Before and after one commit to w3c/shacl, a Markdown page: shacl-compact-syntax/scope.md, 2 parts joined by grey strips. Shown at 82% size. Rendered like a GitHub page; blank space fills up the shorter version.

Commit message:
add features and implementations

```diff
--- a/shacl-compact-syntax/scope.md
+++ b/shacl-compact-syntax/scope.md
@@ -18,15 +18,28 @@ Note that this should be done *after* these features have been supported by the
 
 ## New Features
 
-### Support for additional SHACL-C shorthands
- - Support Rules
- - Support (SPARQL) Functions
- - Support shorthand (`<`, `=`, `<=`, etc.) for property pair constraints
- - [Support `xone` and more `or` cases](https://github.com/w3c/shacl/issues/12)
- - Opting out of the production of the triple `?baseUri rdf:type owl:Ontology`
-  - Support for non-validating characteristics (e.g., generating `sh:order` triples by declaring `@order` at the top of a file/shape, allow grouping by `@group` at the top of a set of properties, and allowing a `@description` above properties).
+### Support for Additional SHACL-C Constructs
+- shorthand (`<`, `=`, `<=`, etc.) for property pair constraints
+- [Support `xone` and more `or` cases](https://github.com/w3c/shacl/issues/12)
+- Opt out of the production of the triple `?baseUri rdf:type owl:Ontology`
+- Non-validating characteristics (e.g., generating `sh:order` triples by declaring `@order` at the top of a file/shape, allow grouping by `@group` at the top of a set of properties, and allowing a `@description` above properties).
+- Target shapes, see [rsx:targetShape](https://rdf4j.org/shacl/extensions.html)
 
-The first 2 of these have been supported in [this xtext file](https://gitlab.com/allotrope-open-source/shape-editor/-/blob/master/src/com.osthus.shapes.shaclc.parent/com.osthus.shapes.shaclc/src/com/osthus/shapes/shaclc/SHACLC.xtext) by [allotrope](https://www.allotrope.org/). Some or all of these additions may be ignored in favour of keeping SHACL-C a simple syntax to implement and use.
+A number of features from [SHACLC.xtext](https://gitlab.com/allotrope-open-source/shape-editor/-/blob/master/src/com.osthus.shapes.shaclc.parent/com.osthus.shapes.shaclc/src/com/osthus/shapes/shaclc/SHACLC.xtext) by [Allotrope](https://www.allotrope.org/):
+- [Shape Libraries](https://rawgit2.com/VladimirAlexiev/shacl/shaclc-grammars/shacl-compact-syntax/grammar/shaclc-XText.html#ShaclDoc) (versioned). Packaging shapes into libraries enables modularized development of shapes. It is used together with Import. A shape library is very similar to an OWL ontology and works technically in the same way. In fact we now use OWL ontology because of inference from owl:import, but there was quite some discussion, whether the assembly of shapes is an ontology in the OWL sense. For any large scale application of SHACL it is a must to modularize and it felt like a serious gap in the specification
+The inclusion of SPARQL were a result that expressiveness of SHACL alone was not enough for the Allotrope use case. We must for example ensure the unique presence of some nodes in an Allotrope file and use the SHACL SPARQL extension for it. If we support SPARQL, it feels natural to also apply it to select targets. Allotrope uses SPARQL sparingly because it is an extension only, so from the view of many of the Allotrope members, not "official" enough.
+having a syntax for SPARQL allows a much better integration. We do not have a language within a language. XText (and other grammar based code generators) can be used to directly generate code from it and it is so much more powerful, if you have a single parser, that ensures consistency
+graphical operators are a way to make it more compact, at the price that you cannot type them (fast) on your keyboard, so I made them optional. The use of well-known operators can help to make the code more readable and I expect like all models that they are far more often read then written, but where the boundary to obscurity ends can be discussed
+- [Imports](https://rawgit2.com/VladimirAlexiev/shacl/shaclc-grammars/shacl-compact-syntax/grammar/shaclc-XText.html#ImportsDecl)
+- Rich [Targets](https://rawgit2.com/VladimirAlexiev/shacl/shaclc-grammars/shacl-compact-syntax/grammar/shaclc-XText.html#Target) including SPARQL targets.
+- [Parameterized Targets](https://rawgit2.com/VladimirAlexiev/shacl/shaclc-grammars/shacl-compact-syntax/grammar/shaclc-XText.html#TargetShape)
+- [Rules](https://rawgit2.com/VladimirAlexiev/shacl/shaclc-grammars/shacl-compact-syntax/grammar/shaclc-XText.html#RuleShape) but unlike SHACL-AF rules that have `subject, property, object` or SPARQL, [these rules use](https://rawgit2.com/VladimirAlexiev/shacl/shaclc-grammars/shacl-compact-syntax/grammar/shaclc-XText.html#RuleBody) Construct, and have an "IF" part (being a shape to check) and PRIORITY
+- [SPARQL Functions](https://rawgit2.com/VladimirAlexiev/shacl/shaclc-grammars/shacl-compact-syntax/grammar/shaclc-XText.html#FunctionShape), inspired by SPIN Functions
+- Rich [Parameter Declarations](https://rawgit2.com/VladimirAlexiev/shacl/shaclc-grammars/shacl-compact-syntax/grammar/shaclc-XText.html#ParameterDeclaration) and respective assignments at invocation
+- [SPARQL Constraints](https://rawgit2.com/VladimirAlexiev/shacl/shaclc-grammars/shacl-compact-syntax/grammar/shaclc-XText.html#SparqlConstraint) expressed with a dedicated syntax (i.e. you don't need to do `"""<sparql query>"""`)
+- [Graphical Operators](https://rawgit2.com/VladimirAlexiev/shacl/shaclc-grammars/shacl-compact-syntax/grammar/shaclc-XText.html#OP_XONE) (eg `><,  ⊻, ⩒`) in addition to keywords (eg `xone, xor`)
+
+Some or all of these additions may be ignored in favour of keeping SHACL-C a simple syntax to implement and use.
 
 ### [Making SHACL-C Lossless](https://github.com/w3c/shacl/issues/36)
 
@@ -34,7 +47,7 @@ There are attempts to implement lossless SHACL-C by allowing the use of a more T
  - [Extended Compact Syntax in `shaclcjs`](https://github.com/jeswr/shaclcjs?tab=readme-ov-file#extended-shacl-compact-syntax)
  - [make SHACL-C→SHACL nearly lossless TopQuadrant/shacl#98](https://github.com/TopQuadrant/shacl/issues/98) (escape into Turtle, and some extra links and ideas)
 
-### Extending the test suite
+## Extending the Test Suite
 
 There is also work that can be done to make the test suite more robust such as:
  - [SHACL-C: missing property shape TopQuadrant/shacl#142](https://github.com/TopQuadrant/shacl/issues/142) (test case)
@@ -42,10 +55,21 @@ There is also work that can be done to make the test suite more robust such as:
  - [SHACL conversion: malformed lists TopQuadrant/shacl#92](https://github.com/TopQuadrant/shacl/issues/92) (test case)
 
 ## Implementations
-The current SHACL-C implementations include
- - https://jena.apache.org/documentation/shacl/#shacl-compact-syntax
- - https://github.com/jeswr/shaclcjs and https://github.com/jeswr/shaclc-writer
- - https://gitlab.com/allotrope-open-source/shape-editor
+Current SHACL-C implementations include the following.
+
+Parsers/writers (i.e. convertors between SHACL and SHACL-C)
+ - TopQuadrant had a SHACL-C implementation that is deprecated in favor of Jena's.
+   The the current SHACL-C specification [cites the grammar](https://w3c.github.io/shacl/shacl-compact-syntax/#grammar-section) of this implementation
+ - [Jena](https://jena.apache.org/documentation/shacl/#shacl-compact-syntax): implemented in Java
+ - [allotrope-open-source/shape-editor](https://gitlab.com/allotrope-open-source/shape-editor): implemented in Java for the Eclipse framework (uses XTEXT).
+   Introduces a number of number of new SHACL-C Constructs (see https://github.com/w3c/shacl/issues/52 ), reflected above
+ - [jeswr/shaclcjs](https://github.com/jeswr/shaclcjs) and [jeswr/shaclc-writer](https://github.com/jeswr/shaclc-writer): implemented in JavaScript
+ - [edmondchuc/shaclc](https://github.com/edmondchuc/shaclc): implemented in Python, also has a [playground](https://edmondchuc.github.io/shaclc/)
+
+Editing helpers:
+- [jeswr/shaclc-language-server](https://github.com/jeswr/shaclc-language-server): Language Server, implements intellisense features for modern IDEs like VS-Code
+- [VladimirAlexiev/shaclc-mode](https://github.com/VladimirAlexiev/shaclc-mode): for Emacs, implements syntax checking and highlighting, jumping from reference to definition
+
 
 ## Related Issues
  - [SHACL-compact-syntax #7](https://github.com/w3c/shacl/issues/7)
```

════

• [WORK TASK]:
Check each line above for the word "done" and copy every line that has it.

• [ANSWER SPACE]:
@@ -18,15 +18,28 @@ Note that this should be done *after* these features have been supported by the
 There is also work that can be done to make the test suite more robust such as:
@@ -42,10 +55,21 @@ There is also work that can be done to make the test suite more robust such as:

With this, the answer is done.